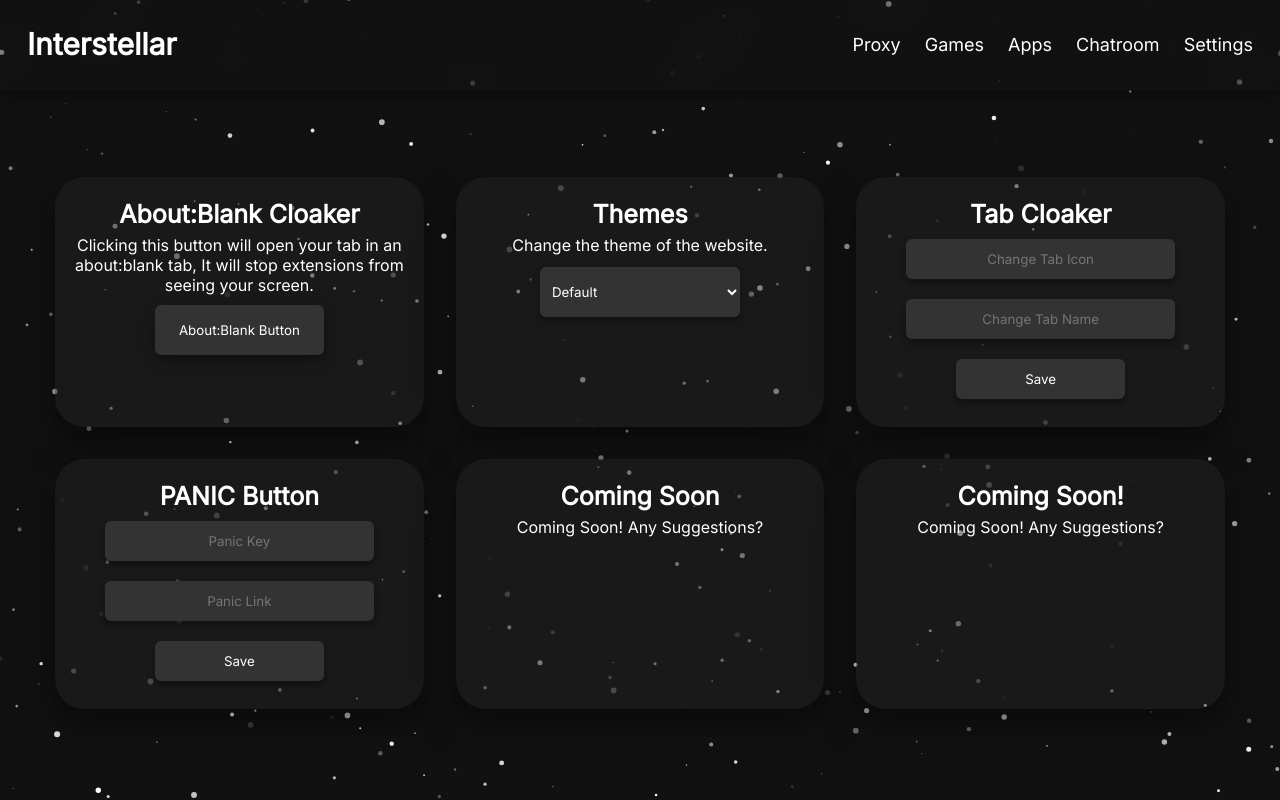
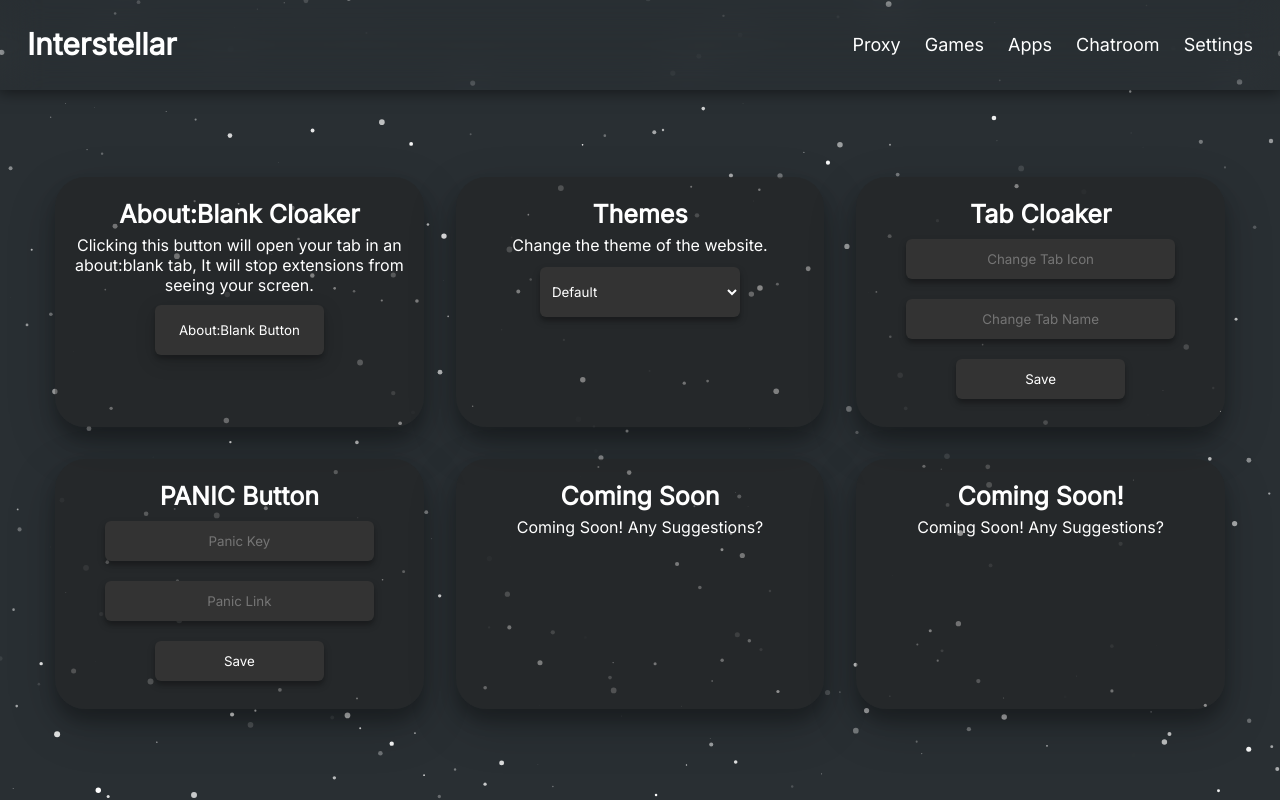
Before and after one commit to g10shad0w/classroomquestshopefullythisworks, a website: page static/settings.html in a window 1280 px wide. Drawn offline with nearby package versions, Linux system fonts and the light colour scheme.

Commit message:
Update particles.css

```diff
--- a/static/assets/css/particles.css
+++ b/static/assets/css/particles.css
@@ -1,7 +1,7 @@
-@import url('https://fonts.googleapis.com/css2?family=Montserrat&display=swap');
+@import url('https://fonts.googleapis.com/css2?family=Poppins:wght@600&display=swap');
 
 .classic {
-	background: #111;
+	background: #292f33;
 	color: white;
 	margin: 0;
 	--bg-c: #111;
@@ -19,8 +19,8 @@
 .ocean {
 	margin: 0;
 	color: white;
-	background: #161923;
-	--bg-c: #161923;
+	background: #292f33;
+	--bg-c: #292f33;
 
 }
 
@@ -31,7 +31,7 @@
 	left: 50%;
 	transform: translate(-50%, -50%);
 	text-align: center;
-	font-family: 'Montserrat', sans-serif;
+	font-family: 'Poppins', sans-serif;
 }
 
 .input {
@@ -42,11 +42,11 @@
 	border-radius: 10px;
 	border-style: solid;
 	border-width: 2px;
-	font-family: 'Montserrat', sans-serif;
+	font-family: 'Poppins', sans-serif;
 }
 
 .input ::placeholder {
-	font-family: 'Montserrat', sans-serif;
+	font-family: 'Poppins', sans-serif;
 	color: white;
 }
 
@@ -83,24 +83,3 @@
 .topinput:focus {
 	width: 80%;
 }
-
-#particles-js {
-	position: absolute;
-	width: 100%;
-	height: 100%;
-	background-color: var(--bg-c);
-	background-repeat: no-repeat;
-	background-size: cover;
-	background-position: 50% 50%;
-	overflow: hidden;
-}
-
-.particles-js-canvas-el {
-	z-index: 0;
-	top: 0;
-	left: 0;
-	position: absolute;
-	width: 100%;
-	height: 100%;
-	pointer-events: none;
-}
```
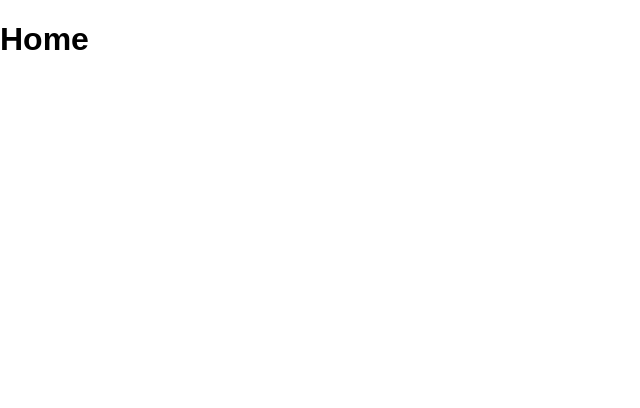
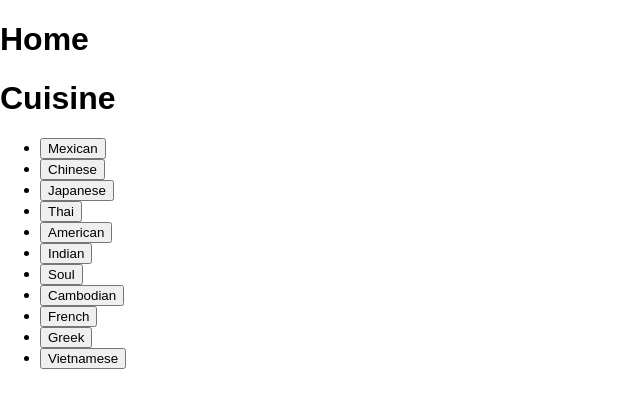
Before and after one commit to jnhoang/rando-restaurant, a React (Create React App) app: page / in a window 1280 px wide. Shown: the top 408 px of the page, without its empty margins (0-640 px from the left). Built offline with nearby package versions, Linux system fonts and the light colour scheme.

Commit message:
added list of cuisines and cuisine components

```diff
--- a/package.json
+++ b/package.json
@@ -8,7 +8,8 @@
     "express": "^4.15.3",
     "path": "^0.12.7",
     "react": "^15.5.4",
-    "react-dom": "^15.5.4"
+    "react-dom": "^15.5.4",
+    "react-router-dom": "^4.1.1"
   },
   "devDependencies": {
     "react-scripts": "1.0.7"
--- a/src/App.js
+++ b/src/App.js
@@ -5,7 +5,7 @@ import {
 , Link
 } from 'react-router-dom';
 
-import Home from './Home';
+import Home from './components/Home';
 import './App.css';
 
 class App extends Component {
@@ -14,7 +14,6 @@ class App extends Component {
       <Router>
         <Route exact path="/" component={Home} />
       </Router>
-
     );
   }
 }
--- /dev/null
+++ b/src/components/Cuisine.js
@@ -0,0 +1,25 @@
+import React, {Component} from 'react';
+
+
+
+class Cuisine extends Component {
+  constructor() {
+    super();
+    this.state = {cuisines: ["Mexican", "Chinese", "Japanese", "Thai", "American", "Indian", "Soul", "Cambodian", "French", "Greek", "Vietnamese"]};
+
+  }
+
+
+  render () {
+    return (
+      <div>
+        <h1>Cuisine</h1>
+        <ul>
+          {this.state.cuisines.map( (food, index) => <li key={index}><button name={food} onClick={ (e) => console.log(e.target.name) }>{food}</button></li> )}
+        </ul>
+      </div>
+    );
+  }
+}
+
+export default Cuisine;
--- a/src/Home.js
+++ b/src/components/Home.js
@@ -1,9 +1,14 @@
 import React, {Component} from 'react';
+
+import Cuisine from './Cuisine';
 
 class Home extends Component {
   render () {
     return (
-      <h1>Home</h1>
+      <div>
+        <h1>Home</h1>
+        <Cuisine />
+      </div>
     );
   }
 }
```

▸ **WHAT IS NEEDED**
Your answer should be the lines above that contain the word "from", copied out.

▸ **SOLUTION**
Before and after one commit to jnhoang/rando-restaurant, a React (Create React App) app: page / in a window 1280 px wide. Shown: the top 408 px of the page, without its empty margins (0-640 px from the left). Built offline with nearby package versions, Linux system fonts and the light colour scheme.
 } from 'react-router-dom';
-import Home from './Home';
+import Home from './components/Home';
+import React, {Component} from 'react';
 import React, {Component} from 'react';
+import Cuisine from './Cuisine';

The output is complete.